- ASSIGNMENT -
Extract all lines from the data beneath that include the word "urls".

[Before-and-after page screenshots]
[Start of section]

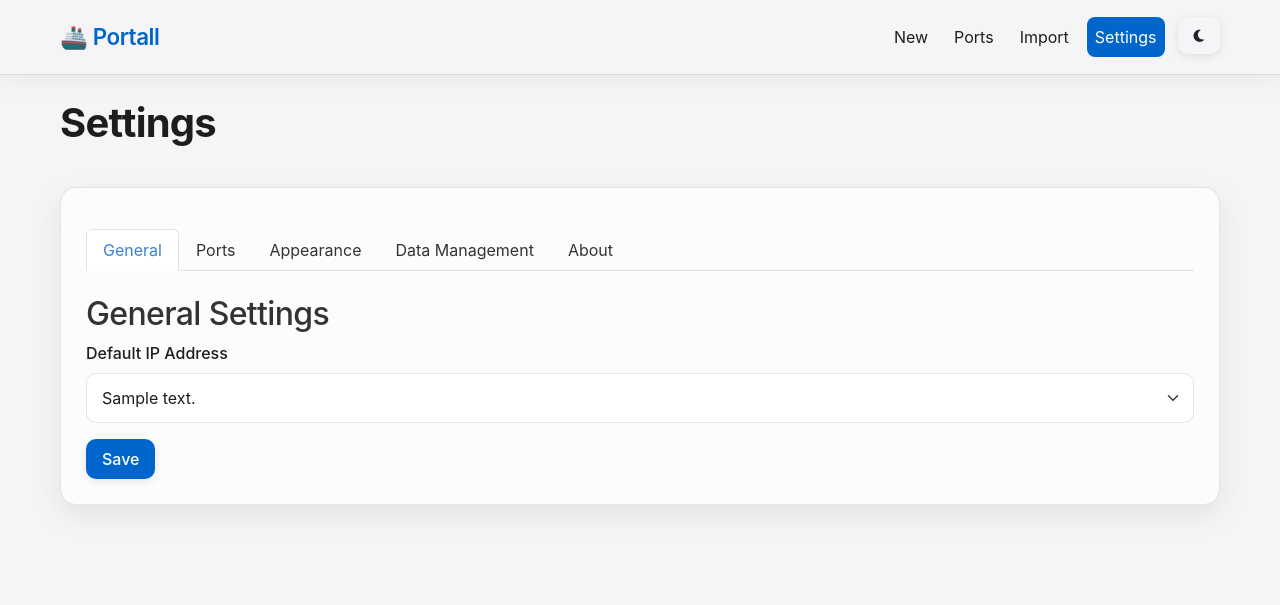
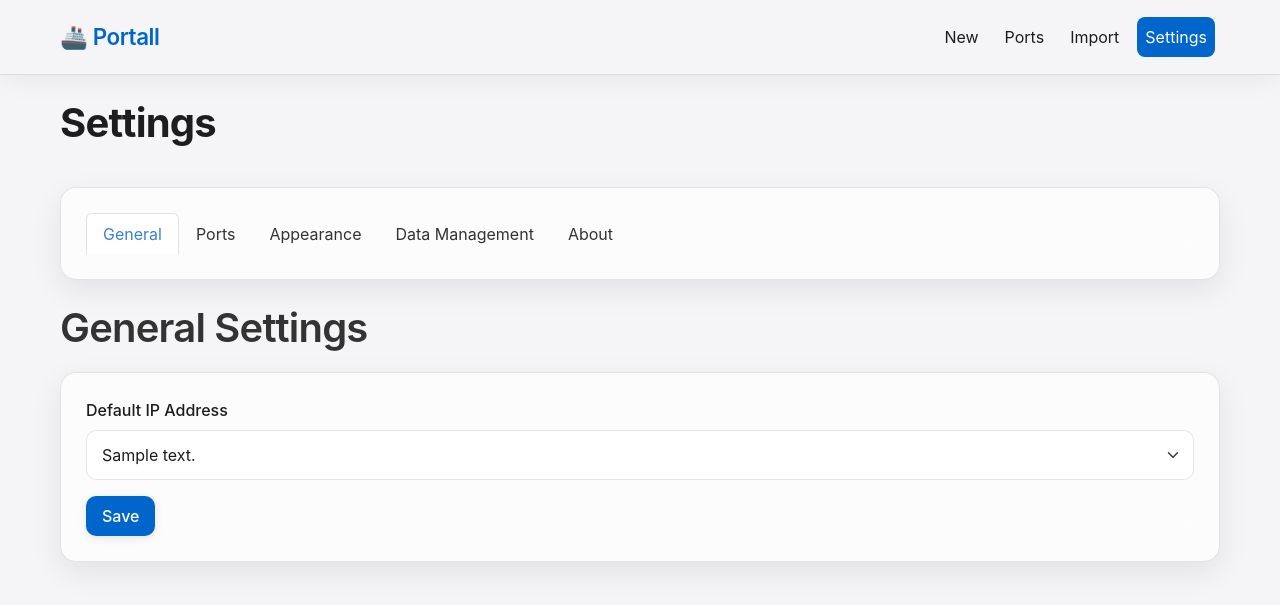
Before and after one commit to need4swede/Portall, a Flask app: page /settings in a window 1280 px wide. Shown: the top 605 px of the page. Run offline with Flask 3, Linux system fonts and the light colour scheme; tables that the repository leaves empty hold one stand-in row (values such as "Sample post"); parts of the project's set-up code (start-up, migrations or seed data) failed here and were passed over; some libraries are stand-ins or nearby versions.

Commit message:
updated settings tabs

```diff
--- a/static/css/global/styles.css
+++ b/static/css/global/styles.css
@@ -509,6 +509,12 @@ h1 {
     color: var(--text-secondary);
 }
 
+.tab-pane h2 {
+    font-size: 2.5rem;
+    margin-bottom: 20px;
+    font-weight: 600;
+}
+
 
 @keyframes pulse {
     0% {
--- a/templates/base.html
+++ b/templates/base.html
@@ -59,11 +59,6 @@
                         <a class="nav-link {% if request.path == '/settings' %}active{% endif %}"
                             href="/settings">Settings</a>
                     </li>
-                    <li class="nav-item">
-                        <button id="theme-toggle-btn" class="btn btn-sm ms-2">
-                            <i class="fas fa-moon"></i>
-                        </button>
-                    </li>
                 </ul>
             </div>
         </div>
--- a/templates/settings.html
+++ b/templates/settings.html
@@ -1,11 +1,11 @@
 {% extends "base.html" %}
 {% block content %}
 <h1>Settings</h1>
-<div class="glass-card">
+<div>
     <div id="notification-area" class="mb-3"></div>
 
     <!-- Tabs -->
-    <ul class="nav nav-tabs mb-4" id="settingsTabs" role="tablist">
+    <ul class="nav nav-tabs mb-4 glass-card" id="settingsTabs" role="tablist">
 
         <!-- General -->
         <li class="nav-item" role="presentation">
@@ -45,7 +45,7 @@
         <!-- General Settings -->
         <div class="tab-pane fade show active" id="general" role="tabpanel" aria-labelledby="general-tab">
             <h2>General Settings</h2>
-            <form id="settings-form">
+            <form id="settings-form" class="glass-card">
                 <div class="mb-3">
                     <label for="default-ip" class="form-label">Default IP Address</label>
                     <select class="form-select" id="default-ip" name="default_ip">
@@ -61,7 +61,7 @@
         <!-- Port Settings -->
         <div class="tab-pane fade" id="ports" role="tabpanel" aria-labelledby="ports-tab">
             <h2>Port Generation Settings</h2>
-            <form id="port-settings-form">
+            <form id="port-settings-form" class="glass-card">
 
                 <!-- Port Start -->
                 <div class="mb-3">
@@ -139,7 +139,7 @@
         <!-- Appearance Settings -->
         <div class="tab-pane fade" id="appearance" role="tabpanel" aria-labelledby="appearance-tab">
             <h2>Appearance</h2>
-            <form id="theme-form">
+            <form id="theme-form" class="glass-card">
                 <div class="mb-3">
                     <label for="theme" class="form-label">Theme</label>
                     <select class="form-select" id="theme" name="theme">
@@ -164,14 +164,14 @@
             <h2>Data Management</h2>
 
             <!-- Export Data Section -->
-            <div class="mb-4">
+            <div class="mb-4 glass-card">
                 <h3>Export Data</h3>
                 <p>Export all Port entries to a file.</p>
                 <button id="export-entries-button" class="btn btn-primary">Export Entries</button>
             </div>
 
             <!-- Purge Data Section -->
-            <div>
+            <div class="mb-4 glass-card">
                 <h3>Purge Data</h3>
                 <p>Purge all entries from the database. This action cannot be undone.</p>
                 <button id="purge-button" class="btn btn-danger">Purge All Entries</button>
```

[End of section]
[Start of section]

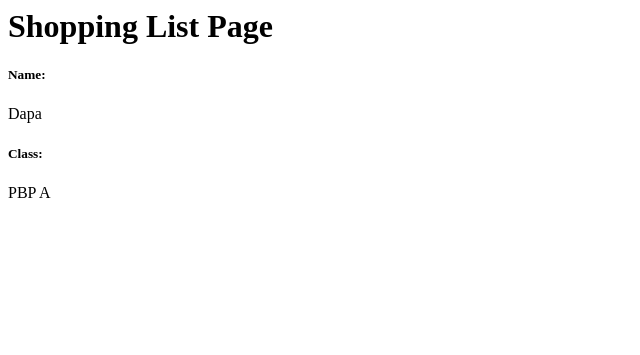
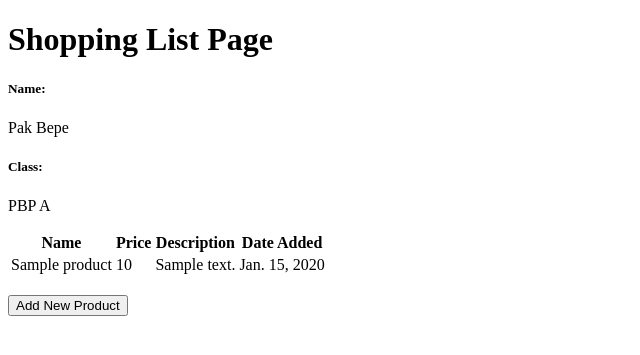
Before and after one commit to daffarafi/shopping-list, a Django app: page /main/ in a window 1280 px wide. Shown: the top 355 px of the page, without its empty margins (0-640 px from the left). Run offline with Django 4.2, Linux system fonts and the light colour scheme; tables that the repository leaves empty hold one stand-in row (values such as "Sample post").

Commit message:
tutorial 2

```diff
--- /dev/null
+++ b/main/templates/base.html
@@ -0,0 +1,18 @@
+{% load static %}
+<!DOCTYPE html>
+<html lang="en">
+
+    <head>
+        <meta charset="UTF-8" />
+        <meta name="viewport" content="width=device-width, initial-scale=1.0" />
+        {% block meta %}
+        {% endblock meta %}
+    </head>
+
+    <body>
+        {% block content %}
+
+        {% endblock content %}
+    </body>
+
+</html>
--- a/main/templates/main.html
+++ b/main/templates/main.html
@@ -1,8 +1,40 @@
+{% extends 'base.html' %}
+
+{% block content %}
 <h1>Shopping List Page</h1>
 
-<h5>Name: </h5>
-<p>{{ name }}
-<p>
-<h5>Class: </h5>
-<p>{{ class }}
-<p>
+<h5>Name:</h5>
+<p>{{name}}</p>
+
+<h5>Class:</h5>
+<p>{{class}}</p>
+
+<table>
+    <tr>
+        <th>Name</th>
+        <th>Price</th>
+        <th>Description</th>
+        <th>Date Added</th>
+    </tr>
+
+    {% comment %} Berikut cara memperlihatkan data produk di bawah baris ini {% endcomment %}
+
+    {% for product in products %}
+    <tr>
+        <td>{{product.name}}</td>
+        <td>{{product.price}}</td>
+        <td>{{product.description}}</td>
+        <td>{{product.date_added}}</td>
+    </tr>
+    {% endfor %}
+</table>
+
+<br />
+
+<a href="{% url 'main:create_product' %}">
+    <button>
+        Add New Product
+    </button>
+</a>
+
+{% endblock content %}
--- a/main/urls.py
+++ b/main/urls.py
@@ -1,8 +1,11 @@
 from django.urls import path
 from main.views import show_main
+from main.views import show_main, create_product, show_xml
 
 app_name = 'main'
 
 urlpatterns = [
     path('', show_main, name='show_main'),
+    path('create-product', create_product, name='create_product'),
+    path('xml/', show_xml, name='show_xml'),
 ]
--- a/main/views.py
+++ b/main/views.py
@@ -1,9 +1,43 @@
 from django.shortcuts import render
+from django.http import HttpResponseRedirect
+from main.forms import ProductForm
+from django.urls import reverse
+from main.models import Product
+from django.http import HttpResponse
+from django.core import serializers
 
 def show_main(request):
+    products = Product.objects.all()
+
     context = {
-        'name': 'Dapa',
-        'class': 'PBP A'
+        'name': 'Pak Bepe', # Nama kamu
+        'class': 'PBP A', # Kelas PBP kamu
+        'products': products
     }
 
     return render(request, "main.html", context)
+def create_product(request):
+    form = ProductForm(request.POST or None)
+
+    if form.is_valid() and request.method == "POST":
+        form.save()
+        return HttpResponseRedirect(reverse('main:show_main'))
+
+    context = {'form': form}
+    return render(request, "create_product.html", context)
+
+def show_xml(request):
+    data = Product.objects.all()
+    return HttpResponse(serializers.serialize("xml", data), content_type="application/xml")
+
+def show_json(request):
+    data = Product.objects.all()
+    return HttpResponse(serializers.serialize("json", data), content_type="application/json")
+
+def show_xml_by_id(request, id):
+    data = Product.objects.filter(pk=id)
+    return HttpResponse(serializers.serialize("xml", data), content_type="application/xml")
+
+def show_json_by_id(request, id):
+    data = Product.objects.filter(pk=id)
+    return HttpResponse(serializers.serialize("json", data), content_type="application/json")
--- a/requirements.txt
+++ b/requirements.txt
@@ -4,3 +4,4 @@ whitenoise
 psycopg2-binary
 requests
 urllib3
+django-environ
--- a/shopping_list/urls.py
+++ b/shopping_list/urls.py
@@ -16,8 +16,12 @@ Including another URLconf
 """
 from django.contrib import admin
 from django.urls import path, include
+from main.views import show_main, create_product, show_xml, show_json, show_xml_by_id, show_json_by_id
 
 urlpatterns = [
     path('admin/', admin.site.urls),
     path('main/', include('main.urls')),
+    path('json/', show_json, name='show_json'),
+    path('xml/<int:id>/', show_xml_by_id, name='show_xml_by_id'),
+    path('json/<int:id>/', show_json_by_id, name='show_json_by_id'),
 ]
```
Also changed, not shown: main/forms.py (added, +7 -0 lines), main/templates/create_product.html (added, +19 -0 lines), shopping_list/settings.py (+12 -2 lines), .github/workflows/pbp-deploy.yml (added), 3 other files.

[End of section]

- EXERCISE SOLUTION -
--- a/main/urls.py
+++ b/main/urls.py
 from django.urls import path
+from django.urls import reverse
--- a/shopping_list/urls.py
+++ b/shopping_list/urls.py
 from django.urls import path, include
     path('admin/', admin.site.urls),
     path('main/', include('main.urls')),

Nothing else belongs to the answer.